To be sure, Scobie has a God complex. He has the arrogance to believe that his decision alone will determine the ultimate and unending happiness or pain of two women, but he is rescued by his absolute earnestness. There is nothing false or prevaricating about him. It's a razor edge that Greene follows to write Scobie. It would take only a suggestion of a complaint on Scobie's part that he deserved the promotion to commissioner or that he didn't deserve the travails thrust upon him to turn him into the sort of man that whines he is the nice guy that always finishes last, but Scobie maintains his dignity throughout in a place that is too often petty and evil. I, too, have a hard time holding much against a man who wonders whether, "If one knew ... the facts, would one have to feel pity even for the planets? If one reached what they called the heart of the matter?" and actually lives according to it, able to forgive even the man who openly and without dignity pursues Scobie's wife.
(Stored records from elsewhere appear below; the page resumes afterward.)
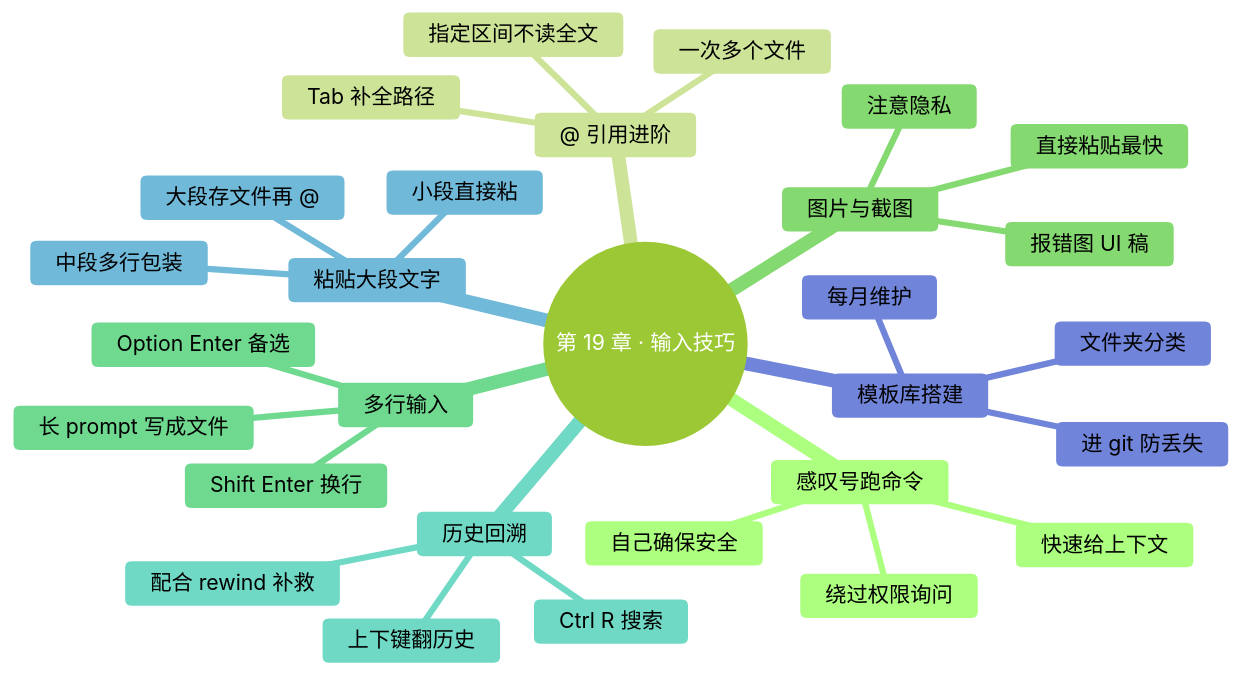
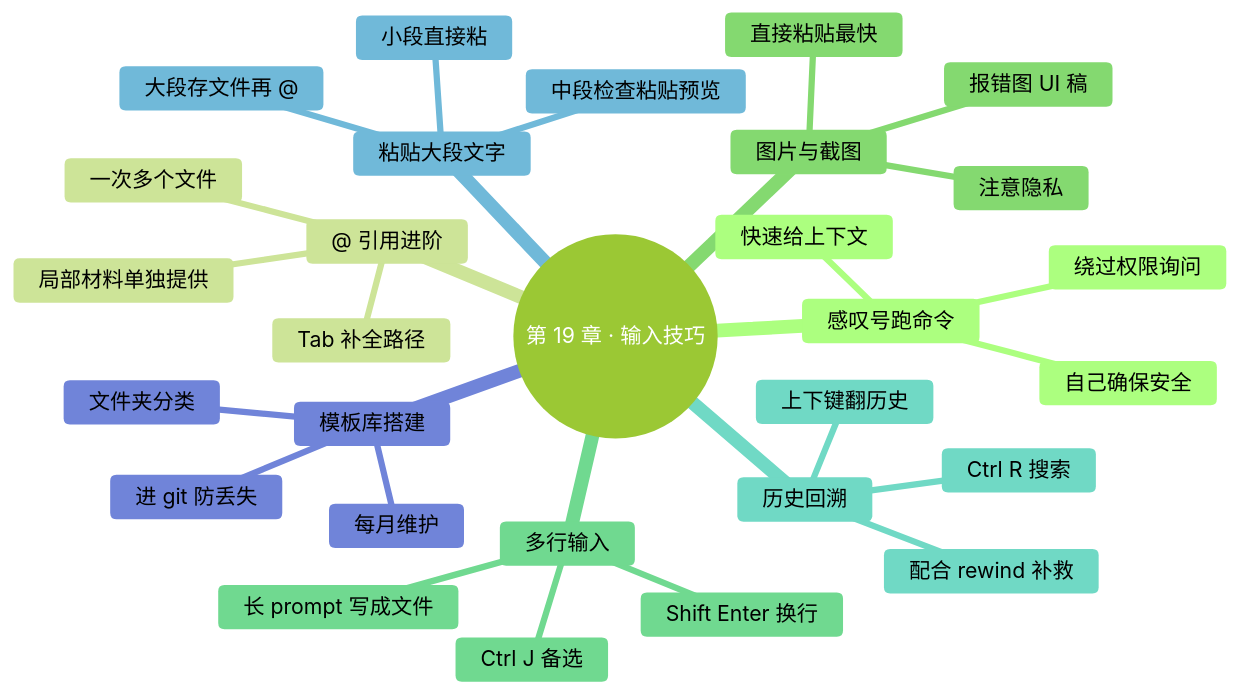
Before and after one commit to mali9527/claude-code-full-guide-for-beginners: the diagram in manuscript/part4-避坑与判断力/19-输入技巧.md, drawn with Mermaid. The commit also changed other lines of this file and 130 other files, not shown here.

````diff
--- a/manuscript/part4-避坑与判断力/19-输入技巧.md
+++ b/manuscript/part4-避坑与判断力/19-输入技巧.md
@@ -20,40 +20,40 @@
 ```mermaid
 ---
 config:
   theme: forest
   themeVariables:
     fontFamily: "-apple-system, 'SF Pro Text', 'PingFang SC', 'Helvetica Neue', sans-serif"
     fontSize: "17px"
     lineColor: "#D9D9D9"
 ---
 mindmap
   root((第 19 章 · 输入技巧))
     感叹号跑命令
       快速给上下文
       绕过权限询问
       自己确保安全
     @ 引用进阶
       Tab 补全路径
       一次多个文件
-      指定区间不读全文
+      局部材料单独提供
     图片与截图
       直接粘贴最快
       报错图 UI 稿
       注意隐私
     多行输入
       Shift Enter 换行
-      Option Enter 备选
+      Ctrl J 备选
       长 prompt 写成文件
     历史回溯
       上下键翻历史
       Ctrl R 搜索
       配合 rewind 补救
     粘贴大段文字
       小段直接粘
-      中段多行包装
+      中段检查粘贴预览
       大段存文件再 @
     模板库搭建
       文件夹分类
       每月维护
       进 git 防丢失
 ```
````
And the writing is just brilliant. The chapter where Scobie and Yusef wait for the arrival Ali is breathless.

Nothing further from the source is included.